SYMPTOMS OF DEPRESSION AND MANIA
A thorough diagnostic evaluation is needed if three to five or more of the following symptoms persist for more than 2 weeks (1 week in the case of mania), or if they interfere with work or family life. An evaluation involves a complete physical checkup and information gathering on family health history. Not everyone with depression experiences each of these symptoms. The severity of the symptoms also varies from person to person.
- Persistent sad, anxious, or "empty" mood
- Loss of interest or pleasure in activities, including sex
- Restlessness, irritability, or excessive crying
- Feelings of guilt, worthlessness, helplessness, hopelessness, pessimism
- Sleeping too much or too little, early-morning awakening
- Appetite and/or weight loss or overeating and weight gain
- Decreased energy, fatigue, feeling "slowed down"
- Thoughts of death or suicide, or suicide attempts
- Difficulty concentrating, remembering, or making decisions

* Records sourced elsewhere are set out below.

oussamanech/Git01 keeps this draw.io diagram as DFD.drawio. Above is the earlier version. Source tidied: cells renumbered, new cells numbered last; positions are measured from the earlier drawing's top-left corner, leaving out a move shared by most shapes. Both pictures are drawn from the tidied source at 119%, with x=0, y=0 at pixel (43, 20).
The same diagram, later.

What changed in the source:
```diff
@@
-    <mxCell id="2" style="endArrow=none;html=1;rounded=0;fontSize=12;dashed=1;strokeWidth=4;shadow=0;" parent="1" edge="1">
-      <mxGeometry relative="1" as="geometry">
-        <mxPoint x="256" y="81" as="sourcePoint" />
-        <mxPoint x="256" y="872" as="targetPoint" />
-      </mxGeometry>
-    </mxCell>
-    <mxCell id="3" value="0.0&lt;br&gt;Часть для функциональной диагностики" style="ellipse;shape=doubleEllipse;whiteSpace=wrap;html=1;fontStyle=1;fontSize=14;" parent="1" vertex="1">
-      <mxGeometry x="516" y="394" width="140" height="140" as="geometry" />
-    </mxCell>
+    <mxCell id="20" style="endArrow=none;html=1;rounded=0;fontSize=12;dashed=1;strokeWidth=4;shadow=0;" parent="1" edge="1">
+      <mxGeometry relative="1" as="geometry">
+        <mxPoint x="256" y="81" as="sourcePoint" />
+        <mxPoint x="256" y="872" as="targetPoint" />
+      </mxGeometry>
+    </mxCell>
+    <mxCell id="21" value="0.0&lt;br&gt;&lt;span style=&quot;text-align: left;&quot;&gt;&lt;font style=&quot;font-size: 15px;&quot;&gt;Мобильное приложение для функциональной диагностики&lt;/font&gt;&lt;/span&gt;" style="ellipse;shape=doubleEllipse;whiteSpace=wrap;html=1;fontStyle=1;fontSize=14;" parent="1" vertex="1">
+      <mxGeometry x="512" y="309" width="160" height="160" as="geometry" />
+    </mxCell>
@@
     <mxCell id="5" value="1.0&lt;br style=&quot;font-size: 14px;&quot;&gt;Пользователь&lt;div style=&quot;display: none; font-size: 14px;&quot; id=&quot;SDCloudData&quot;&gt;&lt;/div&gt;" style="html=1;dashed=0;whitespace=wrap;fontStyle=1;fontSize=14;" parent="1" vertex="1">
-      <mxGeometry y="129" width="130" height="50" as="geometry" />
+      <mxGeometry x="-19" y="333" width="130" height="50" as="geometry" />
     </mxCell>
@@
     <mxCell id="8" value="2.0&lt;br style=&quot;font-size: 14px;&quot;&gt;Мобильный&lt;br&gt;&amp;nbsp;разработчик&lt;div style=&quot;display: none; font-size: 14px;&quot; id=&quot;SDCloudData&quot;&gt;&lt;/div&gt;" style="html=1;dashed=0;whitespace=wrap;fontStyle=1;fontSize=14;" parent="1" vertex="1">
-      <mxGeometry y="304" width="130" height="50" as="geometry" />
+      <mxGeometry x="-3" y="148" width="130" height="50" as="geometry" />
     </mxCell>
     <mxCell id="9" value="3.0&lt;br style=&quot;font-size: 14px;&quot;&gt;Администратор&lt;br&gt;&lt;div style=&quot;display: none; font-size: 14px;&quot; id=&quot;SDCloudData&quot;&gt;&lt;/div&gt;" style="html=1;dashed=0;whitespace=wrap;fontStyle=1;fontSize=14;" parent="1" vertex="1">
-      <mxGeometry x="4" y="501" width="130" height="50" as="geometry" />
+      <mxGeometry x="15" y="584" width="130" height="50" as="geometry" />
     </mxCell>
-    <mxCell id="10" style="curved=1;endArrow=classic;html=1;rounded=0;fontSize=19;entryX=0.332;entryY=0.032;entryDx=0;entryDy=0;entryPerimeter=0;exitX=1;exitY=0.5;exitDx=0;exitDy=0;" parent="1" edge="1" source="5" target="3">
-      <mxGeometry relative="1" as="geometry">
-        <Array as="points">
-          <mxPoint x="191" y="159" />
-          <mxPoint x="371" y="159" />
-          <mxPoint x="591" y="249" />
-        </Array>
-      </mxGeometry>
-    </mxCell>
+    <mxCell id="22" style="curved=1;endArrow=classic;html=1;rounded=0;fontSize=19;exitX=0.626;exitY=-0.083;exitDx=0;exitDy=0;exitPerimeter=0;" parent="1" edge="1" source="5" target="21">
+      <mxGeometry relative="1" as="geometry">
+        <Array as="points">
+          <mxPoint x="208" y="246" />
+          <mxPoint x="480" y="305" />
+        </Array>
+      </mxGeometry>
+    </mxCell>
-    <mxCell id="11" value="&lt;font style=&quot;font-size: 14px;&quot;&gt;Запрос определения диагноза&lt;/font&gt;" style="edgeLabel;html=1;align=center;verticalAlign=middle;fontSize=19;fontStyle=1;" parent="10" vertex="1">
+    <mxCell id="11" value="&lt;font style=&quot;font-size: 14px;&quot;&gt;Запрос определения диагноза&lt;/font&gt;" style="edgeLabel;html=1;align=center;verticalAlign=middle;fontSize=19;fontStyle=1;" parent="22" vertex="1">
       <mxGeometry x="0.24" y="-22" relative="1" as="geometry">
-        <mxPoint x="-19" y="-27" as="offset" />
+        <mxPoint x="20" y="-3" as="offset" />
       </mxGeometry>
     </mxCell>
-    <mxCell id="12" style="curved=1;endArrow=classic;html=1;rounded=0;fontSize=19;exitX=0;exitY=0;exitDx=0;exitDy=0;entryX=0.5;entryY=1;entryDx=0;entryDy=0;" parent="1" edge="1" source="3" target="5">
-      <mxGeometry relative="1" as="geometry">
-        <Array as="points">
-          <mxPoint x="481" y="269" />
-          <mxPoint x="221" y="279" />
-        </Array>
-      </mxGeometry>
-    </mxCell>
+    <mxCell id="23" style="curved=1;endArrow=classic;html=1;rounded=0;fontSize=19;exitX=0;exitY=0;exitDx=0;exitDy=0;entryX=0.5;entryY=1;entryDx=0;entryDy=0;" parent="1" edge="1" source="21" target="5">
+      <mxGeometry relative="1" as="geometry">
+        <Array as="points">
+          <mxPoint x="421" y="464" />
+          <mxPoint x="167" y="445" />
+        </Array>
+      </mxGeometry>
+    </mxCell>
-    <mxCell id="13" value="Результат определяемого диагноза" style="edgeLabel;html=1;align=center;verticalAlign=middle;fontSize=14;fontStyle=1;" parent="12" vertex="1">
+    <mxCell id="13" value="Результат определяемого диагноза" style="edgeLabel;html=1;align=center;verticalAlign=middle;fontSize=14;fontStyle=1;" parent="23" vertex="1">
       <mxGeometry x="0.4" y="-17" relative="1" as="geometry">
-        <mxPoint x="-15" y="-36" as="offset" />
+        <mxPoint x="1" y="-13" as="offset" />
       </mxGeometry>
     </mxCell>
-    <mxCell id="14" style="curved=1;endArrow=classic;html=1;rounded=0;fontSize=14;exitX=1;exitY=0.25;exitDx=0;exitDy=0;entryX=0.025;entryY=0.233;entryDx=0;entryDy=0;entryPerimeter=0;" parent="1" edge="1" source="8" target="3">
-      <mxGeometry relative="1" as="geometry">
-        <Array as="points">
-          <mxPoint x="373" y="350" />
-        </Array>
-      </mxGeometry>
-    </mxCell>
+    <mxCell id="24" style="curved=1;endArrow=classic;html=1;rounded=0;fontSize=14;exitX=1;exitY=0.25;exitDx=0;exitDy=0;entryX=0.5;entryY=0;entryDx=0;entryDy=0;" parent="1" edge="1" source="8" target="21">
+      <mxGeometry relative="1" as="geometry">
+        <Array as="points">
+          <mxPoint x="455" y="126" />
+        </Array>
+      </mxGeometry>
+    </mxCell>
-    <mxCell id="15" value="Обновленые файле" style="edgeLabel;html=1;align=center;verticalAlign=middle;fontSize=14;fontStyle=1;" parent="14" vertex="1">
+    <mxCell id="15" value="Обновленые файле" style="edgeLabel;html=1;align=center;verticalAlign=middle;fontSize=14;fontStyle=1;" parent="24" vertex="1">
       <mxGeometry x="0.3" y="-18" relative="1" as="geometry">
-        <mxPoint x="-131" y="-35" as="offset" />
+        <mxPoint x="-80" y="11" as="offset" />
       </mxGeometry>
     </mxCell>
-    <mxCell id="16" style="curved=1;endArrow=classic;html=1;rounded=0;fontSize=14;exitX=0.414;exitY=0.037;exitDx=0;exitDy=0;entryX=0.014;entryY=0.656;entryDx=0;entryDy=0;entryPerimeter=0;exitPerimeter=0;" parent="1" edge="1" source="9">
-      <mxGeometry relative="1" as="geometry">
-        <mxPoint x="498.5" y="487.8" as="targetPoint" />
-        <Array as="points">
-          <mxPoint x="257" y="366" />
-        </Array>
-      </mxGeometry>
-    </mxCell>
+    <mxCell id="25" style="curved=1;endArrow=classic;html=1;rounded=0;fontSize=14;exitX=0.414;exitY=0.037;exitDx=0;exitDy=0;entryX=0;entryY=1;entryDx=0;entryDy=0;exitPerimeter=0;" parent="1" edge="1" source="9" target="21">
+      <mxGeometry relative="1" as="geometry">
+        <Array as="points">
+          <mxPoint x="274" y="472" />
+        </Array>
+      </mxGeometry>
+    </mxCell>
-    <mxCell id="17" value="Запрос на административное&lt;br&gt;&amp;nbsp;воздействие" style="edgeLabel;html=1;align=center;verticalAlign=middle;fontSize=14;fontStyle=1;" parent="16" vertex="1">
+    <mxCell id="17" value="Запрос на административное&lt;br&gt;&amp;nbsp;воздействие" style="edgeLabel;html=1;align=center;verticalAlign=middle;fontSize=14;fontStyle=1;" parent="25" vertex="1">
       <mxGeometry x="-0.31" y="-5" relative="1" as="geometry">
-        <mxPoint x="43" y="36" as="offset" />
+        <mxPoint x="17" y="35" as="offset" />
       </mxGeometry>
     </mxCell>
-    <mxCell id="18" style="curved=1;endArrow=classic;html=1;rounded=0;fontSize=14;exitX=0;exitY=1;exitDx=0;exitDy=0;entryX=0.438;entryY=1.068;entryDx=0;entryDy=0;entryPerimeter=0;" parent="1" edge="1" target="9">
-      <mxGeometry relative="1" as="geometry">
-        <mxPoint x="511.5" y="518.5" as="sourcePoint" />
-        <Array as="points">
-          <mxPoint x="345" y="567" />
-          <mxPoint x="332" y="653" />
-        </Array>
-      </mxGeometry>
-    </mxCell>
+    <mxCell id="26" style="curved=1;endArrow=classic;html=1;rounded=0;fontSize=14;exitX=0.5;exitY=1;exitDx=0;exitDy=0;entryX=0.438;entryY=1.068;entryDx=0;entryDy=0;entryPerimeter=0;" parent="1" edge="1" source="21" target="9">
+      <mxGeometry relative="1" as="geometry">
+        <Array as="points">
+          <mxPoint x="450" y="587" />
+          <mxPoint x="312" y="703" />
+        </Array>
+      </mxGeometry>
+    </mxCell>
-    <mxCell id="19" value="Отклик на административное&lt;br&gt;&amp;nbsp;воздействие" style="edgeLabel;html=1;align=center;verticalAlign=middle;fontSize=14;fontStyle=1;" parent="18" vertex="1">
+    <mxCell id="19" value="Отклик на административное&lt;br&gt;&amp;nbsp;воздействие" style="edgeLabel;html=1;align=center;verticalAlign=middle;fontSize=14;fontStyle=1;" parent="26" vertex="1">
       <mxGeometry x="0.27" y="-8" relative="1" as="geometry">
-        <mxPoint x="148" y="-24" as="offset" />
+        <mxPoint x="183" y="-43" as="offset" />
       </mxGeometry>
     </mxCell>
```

- Persistent physical symptoms that do not respond to treatment, such as headaches, digestive disorders, and chronic pain
- Abnormally elevated mood
- Decreased need for sleep
- Grandiose notions
- Increased talking
- Racing thoughts
- Increased activity, including sexual activity
- Markedly increased energy
- Poor judgment that leads to risk-taking behavior
- Inappropriate social behavior
CAUSES OF DEPRESSION
There is a risk for developing depression when there is a family history of the illness, indicating that a biological vulnerability may be inherited. The risk is somewhat higher for those with bipolar disorder. However, not everybody with a family history develops the illness. In addition, major depression can occur in people who have had no family members with the illness. This suggests that additional factors, possibly biochemistry, environmental stressors, and other psychosocial factors, are involved in the onset of depression.
Evidence indicates that brain biochemistry is a significant factor in depressive disorders. It is known, for example, that individuals with major depressive illness typically have dysregulation of certain brain chemicals, called neurotransmitters. Additionally, sleep patterns, which are biochemically influenced, are typically different in people with depressive disorders. Depression can be induced or alleviated with certain medications, and some hormones have mood-altering properties. What is not yet known is whether the "biochemical disturbances" of depression are of genetic origin, or are secondary to stress, trauma, physical illness, or some other environmental condition.
Environmental and Other Stressors
Significant loss, a difficult relationship, financial problems, or a major change in life pattern have all been cited as contributors to depressive illness. Sometimes the onset of depression is associated with acute or chronic physical illness. In addition, some form of substance abuse disorder occurs in about one-third of people with any type of depressive disorder.7
Other Psychological and Social Factors
Persons with certain characteristics—pessimistic thinking, low self-esteem, a sense of having little control over life events, and a tendency to worry excessively—are more likely to develop depression. These attributes may heighten the effect of stressful events or interfere with taking action to cope with them or with getting well. Upbringing or sex role expectations may contribute to the development of these traits. It appears that negative thinking patterns typically develop in childhood or adolescence. Some experts have suggested that the traditional upbringing of girls might foster these traits and may be a factor in women's higher rate of depression.
WOMEN ARE AT GREATER RISK FOR DEPRESSION THAN MEN
Major depression and dysthymia affect twice as many women as men. This two-to-one ratio exists regardless of racial and ethnic background or economic status. The same ratio has been reported in 10 other countries all over the world.12 Men and women have about the same rate of bipolar disorder (manic-depression), though its course in women typically has more depressive and fewer manic episodes. Also, a greater number of women have the rapid cycling form of bipolar disorder, which may be more resistant to standard treatments.5
A variety of factors unique to women's lives are suspected to play a role in developing depression. Research is focused on understanding these, including: reproductive, hormonal, genetic or other biological factors; abuse and oppression; interpersonal factors; and certain psychological and personality characteristics. And yet, the specific causes of depression in women remain unclear; many women exposed to these factors do not develop depression. What is clear is that regardless of the contributing factors, depression is a highly treatable illness.
Continued on "Depression and Women - Dimensions"
National Institute of Mental Health
Public Information and Communications Branch
NIH Publication No. 00-4779